* [What to do] Every record listed below should be copied exactly.

* [Recorded information]
=== Section Start ===

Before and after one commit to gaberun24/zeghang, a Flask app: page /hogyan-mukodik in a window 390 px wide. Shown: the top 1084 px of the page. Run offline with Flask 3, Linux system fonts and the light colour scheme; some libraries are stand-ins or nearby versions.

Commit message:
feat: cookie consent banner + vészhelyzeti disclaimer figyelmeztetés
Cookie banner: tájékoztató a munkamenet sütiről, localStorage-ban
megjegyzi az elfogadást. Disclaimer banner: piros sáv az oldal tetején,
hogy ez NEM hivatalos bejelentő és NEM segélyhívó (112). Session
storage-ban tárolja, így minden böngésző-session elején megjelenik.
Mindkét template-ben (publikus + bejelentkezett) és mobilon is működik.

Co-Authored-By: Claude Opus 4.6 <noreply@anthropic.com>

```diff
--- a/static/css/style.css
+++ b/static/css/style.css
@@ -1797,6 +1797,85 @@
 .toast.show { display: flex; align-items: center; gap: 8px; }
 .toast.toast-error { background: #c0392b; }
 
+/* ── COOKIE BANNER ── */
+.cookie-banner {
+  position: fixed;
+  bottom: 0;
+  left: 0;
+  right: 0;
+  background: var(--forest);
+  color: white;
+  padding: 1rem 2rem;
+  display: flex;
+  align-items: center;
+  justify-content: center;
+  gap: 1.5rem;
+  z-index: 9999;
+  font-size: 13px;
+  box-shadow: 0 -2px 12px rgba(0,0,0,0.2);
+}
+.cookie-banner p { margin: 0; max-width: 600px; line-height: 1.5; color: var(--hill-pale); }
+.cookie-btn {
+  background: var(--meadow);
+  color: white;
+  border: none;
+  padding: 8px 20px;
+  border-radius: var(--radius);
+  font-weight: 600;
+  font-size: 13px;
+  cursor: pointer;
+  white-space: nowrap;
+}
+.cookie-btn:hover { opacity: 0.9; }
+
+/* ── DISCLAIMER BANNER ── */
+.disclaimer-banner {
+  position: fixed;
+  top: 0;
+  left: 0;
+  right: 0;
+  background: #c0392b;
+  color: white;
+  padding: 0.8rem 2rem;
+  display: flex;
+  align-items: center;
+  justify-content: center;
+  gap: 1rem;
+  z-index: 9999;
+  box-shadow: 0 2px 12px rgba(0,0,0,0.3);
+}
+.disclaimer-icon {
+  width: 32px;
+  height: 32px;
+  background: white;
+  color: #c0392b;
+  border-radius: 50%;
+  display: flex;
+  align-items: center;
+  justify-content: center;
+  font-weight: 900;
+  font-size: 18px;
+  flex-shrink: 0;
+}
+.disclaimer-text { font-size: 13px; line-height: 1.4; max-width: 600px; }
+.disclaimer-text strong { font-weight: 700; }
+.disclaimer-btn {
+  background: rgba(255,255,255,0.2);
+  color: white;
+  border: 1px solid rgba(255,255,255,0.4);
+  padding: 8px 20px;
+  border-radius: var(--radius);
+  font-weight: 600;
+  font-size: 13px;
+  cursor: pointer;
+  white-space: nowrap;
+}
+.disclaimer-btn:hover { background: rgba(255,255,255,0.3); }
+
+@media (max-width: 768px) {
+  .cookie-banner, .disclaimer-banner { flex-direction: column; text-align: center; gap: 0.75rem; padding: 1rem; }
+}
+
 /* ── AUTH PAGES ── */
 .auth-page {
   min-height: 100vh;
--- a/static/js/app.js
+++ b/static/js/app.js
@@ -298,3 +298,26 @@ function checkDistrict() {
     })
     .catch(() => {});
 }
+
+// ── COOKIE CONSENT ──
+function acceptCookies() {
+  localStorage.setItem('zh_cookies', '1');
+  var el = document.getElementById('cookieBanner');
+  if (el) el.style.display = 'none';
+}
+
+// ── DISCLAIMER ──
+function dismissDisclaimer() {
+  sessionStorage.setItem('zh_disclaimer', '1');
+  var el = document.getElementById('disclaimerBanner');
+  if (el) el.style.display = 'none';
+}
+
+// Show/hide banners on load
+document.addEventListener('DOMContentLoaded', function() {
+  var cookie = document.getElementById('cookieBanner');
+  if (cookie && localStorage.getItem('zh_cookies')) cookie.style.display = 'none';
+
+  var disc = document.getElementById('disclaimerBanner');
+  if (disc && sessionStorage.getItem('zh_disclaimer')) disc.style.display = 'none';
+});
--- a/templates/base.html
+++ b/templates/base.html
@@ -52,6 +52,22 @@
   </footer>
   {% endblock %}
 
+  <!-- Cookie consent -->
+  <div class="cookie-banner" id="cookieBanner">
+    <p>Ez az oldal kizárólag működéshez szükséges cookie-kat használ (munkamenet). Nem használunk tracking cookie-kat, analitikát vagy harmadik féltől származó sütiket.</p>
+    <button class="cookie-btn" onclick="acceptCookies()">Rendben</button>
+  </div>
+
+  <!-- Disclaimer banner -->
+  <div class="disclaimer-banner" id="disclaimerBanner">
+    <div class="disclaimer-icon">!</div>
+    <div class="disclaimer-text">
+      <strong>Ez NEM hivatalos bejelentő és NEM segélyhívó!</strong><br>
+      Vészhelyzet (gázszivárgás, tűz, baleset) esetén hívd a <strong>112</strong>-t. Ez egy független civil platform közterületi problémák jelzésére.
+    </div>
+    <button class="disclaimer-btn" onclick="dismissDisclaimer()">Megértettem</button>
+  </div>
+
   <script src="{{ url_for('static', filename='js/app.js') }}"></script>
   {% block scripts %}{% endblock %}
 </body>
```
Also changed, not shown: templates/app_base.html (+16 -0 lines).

=== Section End ===

* [Exercise answer]
Before and after one commit to gaberun24/zeghang, a Flask app: page /hogyan-mukodik in a window 390 px wide. Shown: the top 1084 px of the page. Run offline with Flask 3, Linux system fonts and the light colour scheme; some libraries are stand-ins or nearby versions.

Commit message:
feat: cookie consent banner + vészhelyzeti disclaimer figyelmeztetés
Cookie banner: tájékoztató a munkamenet sütiről, localStorage-ban
megjegyzi az elfogadást. Disclaimer banner: piros sáv az oldal tetején,
hogy ez NEM hivatalos bejelentő és NEM segélyhívó (112). Session
storage-ban tárolja, így minden böngésző-session elején megjelenik.
Mindkét template-ben (publikus + bejelentkezett) és mobilon is működik.

Co-Authored-By: Claude Opus 4.6 <noreply@anthropic.com>

```diff
--- a/static/css/style.css
+++ b/static/css/style.css
@@ -1797,6 +1797,85 @@
 .toast.show { display: flex; align-items: center; gap: 8px; }
 .toast.toast-error { background: #c0392b; }
 
+/* ── COOKIE BANNER ── */
+.cookie-banner {
+  position: fixed;
+  bottom: 0;
+  left: 0;
+  right: 0;
+  background: var(--forest);
+  color: white;
+  padding: 1rem 2rem;
+  display: flex;
+  align-items: center;
+  justify-content: center;
+  gap: 1.5rem;
+  z-index: 9999;
+  font-size: 13px;
+  box-shadow: 0 -2px 12px rgba(0,0,0,0.2);
+}
+.cookie-banner p { margin: 0; max-width: 600px; line-height: 1.5; color: var(--hill-pale); }
+.cookie-btn {
+  background: var(--meadow);
+  color: white;
+  border: none;
+  padding: 8px 20px;
+  border-radius: var(--radius);
+  font-weight: 600;
+  font-size: 13px;
+  cursor: pointer;
+  white-space: nowrap;
+}
+.cookie-btn:hover { opacity: 0.9; }
+
+/* ── DISCLAIMER BANNER ── */
+.disclaimer-banner {
+  position: fixed;
+  top: 0;
+  left: 0;
+  right: 0;
+  background: #c0392b;
+  color: white;
+  padding: 0.8rem 2rem;
+  display: flex;
+  align-items: center;
+  justify-content: center;
+  gap: 1rem;
+  z-index: 9999;
+  box-shadow: 0 2px 12px rgba(0,0,0,0.3);
+}
+.disclaimer-icon {
+  width: 32px;
+  height: 32px;
+  background: white;
+  color: #c0392b;
+  border-radius: 50%;
+  display: flex;
+  align-items: center;
+  justify-content: center;
+  font-weight: 900;
+  font-size: 18px;
+  flex-shrink: 0;
+}
+.disclaimer-text { font-size: 13px; line-height: 1.4; max-width: 600px; }
+.disclaimer-text strong { font-weight: 700; }
+.disclaimer-btn {
+  background: rgba(255,255,255,0.2);
+  color: white;
+  border: 1px solid rgba(255,255,255,0.4);
+  padding: 8px 20px;
+  border-radius: var(--radius);
+  font-weight: 600;
+  font-size: 13px;
+  cursor: pointer;
+  white-space: nowrap;
+}
+.disclaimer-btn:hover { background: rgba(255,255,255,0.3); }
+
+@media (max-width: 768px) {
+  .cookie-banner, .disclaimer-banner { flex-direction: column; text-align: center; gap: 0.75rem; padding: 1rem; }
+}
+
 /* ── AUTH PAGES ── */
 .auth-page {
   min-height: 100vh;
--- a/static/js/app.js
+++ b/static/js/app.js
@@ -298,3 +298,26 @@ function checkDistrict() {
     })
     .catch(() => {});
 }
+
+// ── COOKIE CONSENT ──
+function acceptCookies() {
+  localStorage.setItem('zh_cookies', '1');
+  var el = document.getElementById('cookieBanner');
+  if (el) el.style.display = 'none';
+}
+
+// ── DISCLAIMER ──
+function dismissDisclaimer() {
+  sessionStorage.setItem('zh_disclaimer', '1');
+  var el = document.getElementById('disclaimerBanner');
+  if (el) el.style.display = 'none';
+}
+
+// Show/hide banners on load
+document.addEventListener('DOMContentLoaded', function() {
+  var cookie = document.getElementById('cookieBanner');
+  if (cookie && localStorage.getItem('zh_cookies')) cookie.style.display = 'none';
+
+  var disc = document.getElementById('disclaimerBanner');
+  if (disc && sessionStorage.getItem('zh_disclaimer')) disc.style.display = 'none';
+});
--- a/templates/base.html
+++ b/templates/base.html
@@ -52,6 +52,22 @@
   </footer>
   {% endblock %}
 
+  <!-- Cookie consent -->
+  <div class="cookie-banner" id="cookieBanner">
+    <p>Ez az oldal kizárólag működéshez szükséges cookie-kat használ (munkamenet). Nem használunk tracking cookie-kat, analitikát vagy harmadik féltől származó sütiket.</p>
+    <button class="cookie-btn" onclick="acceptCookies()">Rendben</button>
+  </div>
+
+  <!-- Disclaimer banner -->
+  <div class="disclaimer-banner" id="disclaimerBanner">
+    <div class="disclaimer-icon">!</div>
+    <div class="disclaimer-text">
+      <strong>Ez NEM hivatalos bejelentő és NEM segélyhívó!</strong><br>
+      Vészhelyzet (gázszivárgás, tűz, baleset) esetén hívd a <strong>112</strong>-t. Ez egy független civil platform közterületi problémák jelzésére.
+    </div>
+    <button class="disclaimer-btn" onclick="dismissDisclaimer()">Megértettem</button>
+  </div>
+
   <script src="{{ url_for('static', filename='js/app.js') }}"></script>
   {% block scripts %}{% endblock %}
 </body>
```
Also changed, not shown: templates/app_base.html (+16 -0 lines).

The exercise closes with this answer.